#### Problem statement:
The answer is the set of lines that include "destructive", copied from the data below.

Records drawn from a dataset
%%
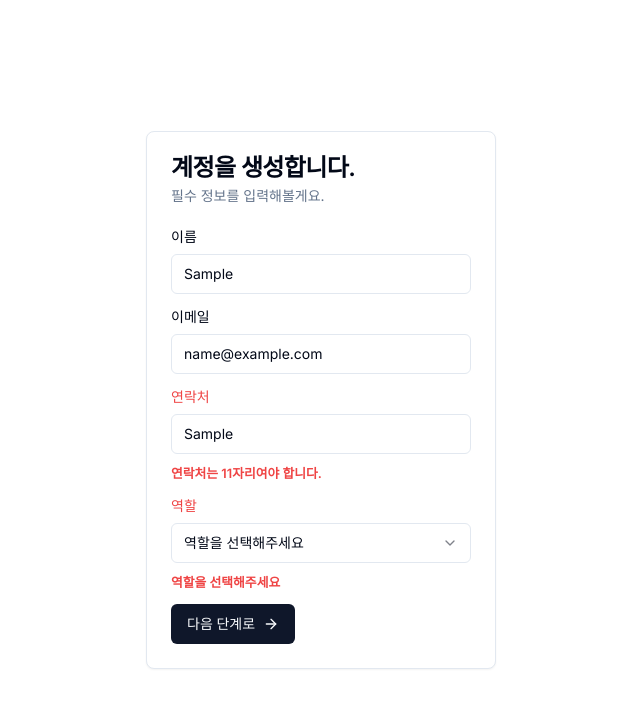
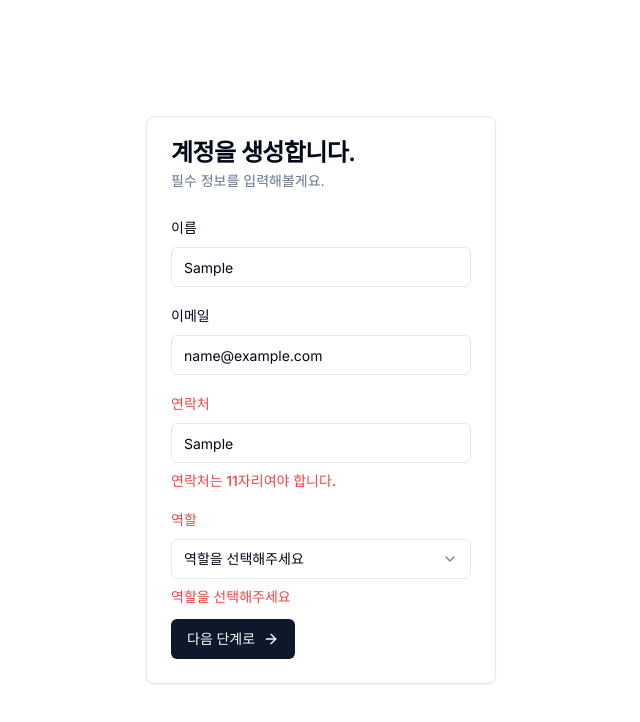
Before and after one commit to crown0205/devCamp, a Next.js app: page / in a window 1280 px wide. Both pictures are taken after typing "Sample", "name@example.com", "Sample", "Sample123", "Sample123" into the empty fields and a click on the button "다음 단계로". Shown: the top 722 px of the page, without its empty margins (319-959 px from the left). Built offline with nearby package versions, Linux system fonts and the light colour scheme.

Commit message:
refactor : formSelect, formInput을 shadcn form으로 최적화

```diff
--- a/src/app/page.tsx
+++ b/src/app/page.tsx
@@ -10,6 +10,7 @@
   CardHeader,
   CardTitle,
 } from "@/components/ui/card";
+import { Form } from "@/components/ui/form";
 import { useToast } from "@/components/ui/use-toast";
 import { infoSchema, passwordSchema } from "@/types";
 import { zodResolver } from "@hookform/resolvers/zod";
@@ -29,17 +30,26 @@
   const cardRef = useRef<HTMLDivElement>(null);
   const currentSchema = step === "info" ? infoSchema : passwordSchema;
 
+  const form = useForm<ISchema>({
+    resolver: zodResolver(currentSchema),
+    defaultValues: {
+      name: "",
+      email: "",
+      phone: "",
+      roles: "",
+      password: "",
+      passwordConfirm: "",
+    },
+    mode: "onChange",
+    shouldFocusError: false,
+  });
   const {
     register,
     control,
     getValues,
     formState: { errors },
     handleSubmit,
-  } = useForm<ISchema>({
-    resolver: zodResolver(currentSchema),
-    mode: "onChange",
-    shouldFocusError: false,
-  });
+  } = form;
   const { toast } = useToast();
 
   const onSubmit = (data: ISchema) => {
@@ -129,6 +139,7 @@
           <CardDescription>필수 정보를 입력해볼게요.</CardDescription>
         </CardHeader>
 
+        <Form {...form}>
           <form
             onSubmit={handleSubmit(onSubmit)}
             className="w-full overflow-hidden relative"
@@ -148,11 +159,10 @@
                   {infoConstants.map((constant) => (
                     <FormInput
                       key={constant.id}
+                      id={constant.id}
+                      control={control}
                       label={constant.label}
-                    id={constant.id}
                       placeholder={constant.placeholder}
-                    error={constant.error}
-                    register={register}
                     />
                   ))}
                   <FormSelect
@@ -164,11 +174,9 @@
                       { label: "관리자", value: "admin" },
                       { label: "일반 사용자", value: "user" },
                     ]}
-                  error={errors?.roles}
                   />
                 </CardContent>
               </motion.div>
-
               <motion.div
                 animate={{
                   x: step === "password" ? -animationCardWidth : 0,
@@ -181,10 +189,10 @@
                     return (
                       <FormInput
                         key={constant.id}
+                        control={control}
                         id={constant.id}
                         type={constant.type as "password"}
                         label={constant.label}
-                      register={register}
                       />
                     );
                   })}
@@ -193,7 +201,10 @@
             </div>
             <CardFooter className="flex justify-start gap-2 mt-3">
               {step === "info" ? (
-              <Button type="submit" className={clsx("flex items-center gap-2")}>
+                <Button
+                  type="submit"
+                  className={clsx("flex items-center gap-2")}
+                >
                   다음 단계로 <ArrowRight className="h-4 w-4" />
                 </Button>
               ) : (
@@ -208,6 +219,7 @@
               )}
             </CardFooter>
           </form>
+        </Form>
       </Card>
     </main>
   );
--- a/src/components/molecules/FormInput.tsx
+++ b/src/components/molecules/FormInput.tsx
@@ -1,48 +1,44 @@
-import clsx from "clsx";
 import React from "react";
-import { FieldError, UseFormRegister } from "react-hook-form";
-import ErrorText from "../atom/text/ErrorText";
+import { Control } from "react-hook-form";
+import {
+  FormControl,
+  FormField,
+  FormItem,
+  FormLabel,
+  FormMessage,
+} from "../ui/form";
 import { Input } from "../ui/input";
-import { Label } from "../ui/label";
 
 interface FormInputProps {
   id: string;
+  control: Control<any>;
   type?: "text" | "email" | "password";
   label: string;
   placeholder?: string;
-  error?: FieldError;
-  register: UseFormRegister<any>;
 }
 
 const FormInput: React.FC<
   FormInputProps & React.InputHTMLAttributes<HTMLInputElement>
-> = ({
-  id,
-  type = "text",
-  label,
-  placeholder,
-  error,
-  register,
-  ...inputProps
-}) => {
+> = ({ id, type = "text", control, label, placeholder, ...inputProps }) => {
   return (
-    <div className="flex flex-col space-y-1.5 gap-1">
-      <Label className={clsx(error && "text-red-500")} htmlFor={id}>
-        {label}
-      </Label>
-      <Input
-        id={id}
-        type={type}
-        placeholder={placeholder}
-        {...register(id)}
-        {...inputProps}
-      />
-      {error && (
-        <ErrorText className="text-red-500 font-semibold">
-          {error?.message}
-        </ErrorText>
+    <FormField
+      control={control}
+      name={id}
+      render={({ field }) => (
+        <FormItem>
+          <FormLabel>{label}</FormLabel>
+          <FormControl>
+            <Input
+              type={type}
+              placeholder={placeholder}
+              {...field}
+              {...inputProps}
+            />
+          </FormControl>
+          <FormMessage />
+        </FormItem>
       )}
-    </div>
+    />
   );
 };
 
--- a/src/components/molecules/FormSelect.tsx
+++ b/src/components/molecules/FormSelect.tsx
@@ -1,6 +1,12 @@
 import React from "react";
-import { Label } from "../ui/label";
-import { Control, Controller, FieldError } from "react-hook-form";
+import { Control } from "react-hook-form";
+import {
+  FormControl,
+  FormField,
+  FormItem,
+  FormLabel,
+  FormMessage,
+} from "../ui/form";
 import {
   Select,
   SelectContent,
@@ -8,8 +14,6 @@
   SelectTrigger,
   SelectValue,
 } from "../ui/select";
-import ErrorText from "../atom/text/ErrorText";
-import clsx from "clsx";
 
 interface IOption {
   value: string;
@@ -21,7 +25,6 @@
   label: string;
   control: Control<any>;
   option: IOption[];
-  error?: FieldError;
   placeholder?: string;
 }
 
@@ -30,26 +33,21 @@
   label,
   control,
   option,
-  error,
   placeholder,
 }) => {
   return (
-    <div className="flex flex-col space-y-1.5 gap-1">
-      <Label className={clsx(error && "text-red-500")} htmlFor={id}>
-        {label}
-      </Label>
-      <Controller
-        name={id}
-        control={control}
-        render={({ field }) => (
-          <Select
-            {...field}
-            onValueChange={field.onChange}
-            defaultValue={field.value}
-          >
-            <SelectTrigger id={id} ref={field.ref}>
-              <SelectValue placeholder={placeholder} />
-            </SelectTrigger>
+    <FormField
+      control={control}
+      name={id}
+      render={({ field }) => (
+        <FormItem>
+          <FormLabel>역할</FormLabel>
+          <Select onValueChange={field.onChange} defaultValue={field.value}>
+            <FormControl>
+              <SelectTrigger>
+                <SelectValue placeholder={placeholder} />
+              </SelectTrigger>
+            </FormControl>
             <SelectContent>
               {option.map((item) => (
                 <SelectItem key={item.value} value={item.value}>
@@ -58,14 +56,10 @@
               ))}
             </SelectContent>
           </Select>
-        )}
-      />
-      {error && (
-        <ErrorText className="text-red-500 font-semibold">
-          {error.message}
-        </ErrorText>
+          <FormMessage />
+        </FormItem>
       )}
-    </div>
+    />
   );
 };
 
--- /dev/null
+++ b/src/components/ui/form.tsx
@@ -0,0 +1,176 @@
+import * as React from "react"
+import * as LabelPrimitive from "@radix-ui/react-label"
+import { Slot } from "@radix-ui/react-slot"
+import {
+  Controller,
+  ControllerProps,
+  FieldPath,
+  FieldValues,
+  FormProvider,
+  useFormContext,
+} from "react-hook-form"
+
+import { cn } from "@/lib/utils"
+import { Label } from "@/components/ui/label"
+
+const Form = FormProvider
+
+type FormFieldContextValue<
+  TFieldValues extends FieldValues = FieldValues,
+  TName extends FieldPath<TFieldValues> = FieldPath<TFieldValues>
+> = {
+  name: TName
+}
+
+const FormFieldContext = React.createContext<FormFieldContextValue>(
+  {} as FormFieldContextValue
+)
+
+const FormField = <
+  TFieldValues extends FieldValues = FieldValues,
+  TName extends FieldPath<TFieldValues> = FieldPath<TFieldValues>
+>({
+  ...props
+}: ControllerProps<TFieldValues, TName>) => {
+  return (
+    <FormFieldContext.Provider value={{ name: props.name }}>
+      <Controller {...props} />
+    </FormFieldContext.Provider>
+  )
+}
+
+const useFormField = () => {
+  const fieldContext = React.useContext(FormFieldContext)
+  const itemContext = React.useContext(FormItemContext)
+  const { getFieldState, formState } = useFormContext()
+
+  const fieldState = getFieldState(fieldContext.name, formState)
+
+  if (!fieldContext) {
+    throw new Error("useFormField should be used within <FormField>")
+  }
+
+  const { id } = itemContext
+
+  return {
+    id,
+    name: fieldContext.name,
+    formItemId: `${id}-form-item`,
+    formDescriptionId: `${id}-form-item-description`,
+    formMessageId: `${id}-form-item-message`,
+    ...fieldState,
+  }
+}
+
+type FormItemContextValue = {
+  id: string
+}
+
+const FormItemContext = React.createContext<FormItemContextValue>(
+  {} as FormItemContextValue
+)
+
+const FormItem = React.forwardRef<
+  HTMLDivElement,
+  React.HTMLAttributes<HTMLDivElement>
+>(({ className, ...props }, ref) => {
+  const id = React.useId()
+
+  return (
+    <FormItemContext.Provider value={{ id }}>
+      <div ref={ref} className={cn("space-y-2", className)} {...props} />
+    </FormItemContext.Provider>
+  )
+})
+FormItem.displayName = "FormItem"
+
+const FormLabel = React.forwardRef<
+  React.ElementRef<typeof LabelPrimitive.Root>,
+  React.ComponentPropsWithoutRef<typeof LabelPrimitive.Root>
+>(({ className, ...props }, ref) => {
+  const { error, formItemId } = useFormField()
+
+  return (
+    <Label
+      ref={ref}
+      className={cn(error && "text-destructive", className)}
+      htmlFor={formItemId}
+      {...props}
+    />
+  )
+})
+FormLabel.displayName = "FormLabel"
+
+const FormControl = React.forwardRef<
+  React.ElementRef<typeof Slot>,
+  React.ComponentPropsWithoutRef<typeof Slot>
+>(({ ...props }, ref) => {
+  const { error, formItemId, formDescriptionId, formMessageId } = useFormField()
+
+  return (
+    <Slot
+      ref={ref}
+      id={formItemId}
+      aria-describedby={
+        !error
+          ? `${formDescriptionId}`
+          : `${formDescriptionId} ${formMessageId}`
+      }
+      aria-invalid={!!error}
+      {...props}
+    />
+  )
+})
+FormControl.displayName = "FormControl"
+
+const FormDescription = React.forwardRef<
+  HTMLParagraphElement,
+  React.HTMLAttributes<HTMLParagraphElement>
+>(({ className, ...props }, ref) => {
+  const { formDescriptionId } = useFormField()
+
+  return (
+    <p
+      ref={ref}
+      id={formDescriptionId}
+      className={cn("text-sm text-muted-foreground", className)}
+      {...props}
+    />
+  )
+})
+FormDescription.displayName = "FormDescription"
+
+const FormMessage = React.forwardRef<
+  HTMLParagraphElement,
+  React.HTMLAttributes<HTMLParagraphElement>
+>(({ className, children, ...props }, ref) => {
+  const { error, formMessageId } = useFormField()
+  const body = error ? String(error?.message) : children
+
+  if (!body) {
+    return null
+  }
+
+  return (
+    <p
+      ref={ref}
+      id={formMessageId}
+      className={cn("text-sm font-medium text-destructive", className)}
+      {...props}
+    >
+      {body}
+    </p>
+  )
+})
+FormMessage.displayName = "FormMessage"
+
+export {
+  useFormField,
+  Form,
+  FormItem,
+  FormLabel,
+  FormControl,
+  FormDescription,
+  FormMessage,
+  FormField,
+}
--- a/src/types/index.ts
+++ b/src/types/index.ts
@@ -1,10 +1,12 @@
 import { z } from "zod";
+
+const passwordRegex = /^(?=.*[a-zA-Z])(?=.*\d)(?=.*\W).{6,20}$/;
 
 export const infoSchema = z.object({
   name: z
     .string()
     .min(2, { message: "이름은 2글자 이상이어야 합니다." })
-    .max(20),
+    .max(20, { message: "이름은 20글자 이하이어야 합니다." }),
   email: z.string().email({ message: "올바른 이메일 주소를 입력해주세요." }),
   phone: z
     .string()
@@ -24,29 +26,17 @@
   password: z
     .string()
     .min(6, { message: "비밀번호는 최소 6자리 이상이어야 합니다" })
-    .max(20)
-    .refine(
-      (value) => {
-        const regex = /^(?=.*[a-zA-Z])(?=.*\d)(?=.*\W).{6,20}$/;
-        return regex.test(value);
-      },
-      {
-        message:
-          "비밀번호는 최소 6자리 이상, 영문, 숫자, 특수문자를 포함해야 합니다",
-      }
-    ),
+    .max(20, { message: "비밀번호는 20자리 이하이어야 합니다" })
+    .refine((value) => passwordRegex.test(value), {
+      message:
+        "비밀번호는 최소 6자리 이상, 영문, 숫자, 특수문자를 포함해야 합니다",
+    }),
   passwordConfirm: z
     .string()
     .min(6, { message: "비밀번호는 최소 6자리 이상이어야 합니다" })
-    .max(20)
-    .refine(
-      (value) => {
-        const regex = /^(?=.*[a-zA-Z])(?=.*\d)(?=.*\W).{6,20}$/;
-        return regex.test(value);
-      },
-      {
-        message:
-          "비밀번호는 최소 6자리 이상, 영문, 숫자, 특수문자를 포함해야 합니다",
-      }
-    ),
+    .max(20, { message: "비밀번호는 20자리 이하이어야 합니다" })
+    .refine((value) => passwordRegex.test(value), {
+      message:
+        "비밀번호는 최소 6자리 이상, 영문, 숫자, 특수문자를 포함해야 합니다",
+    }),
 });
```
Lines whose indentation alone changed are shown as unchanged.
%%
#### Result:
+      className={cn(error && "text-destructive", className)}
+      className={cn("text-sm font-medium text-destructive", className)}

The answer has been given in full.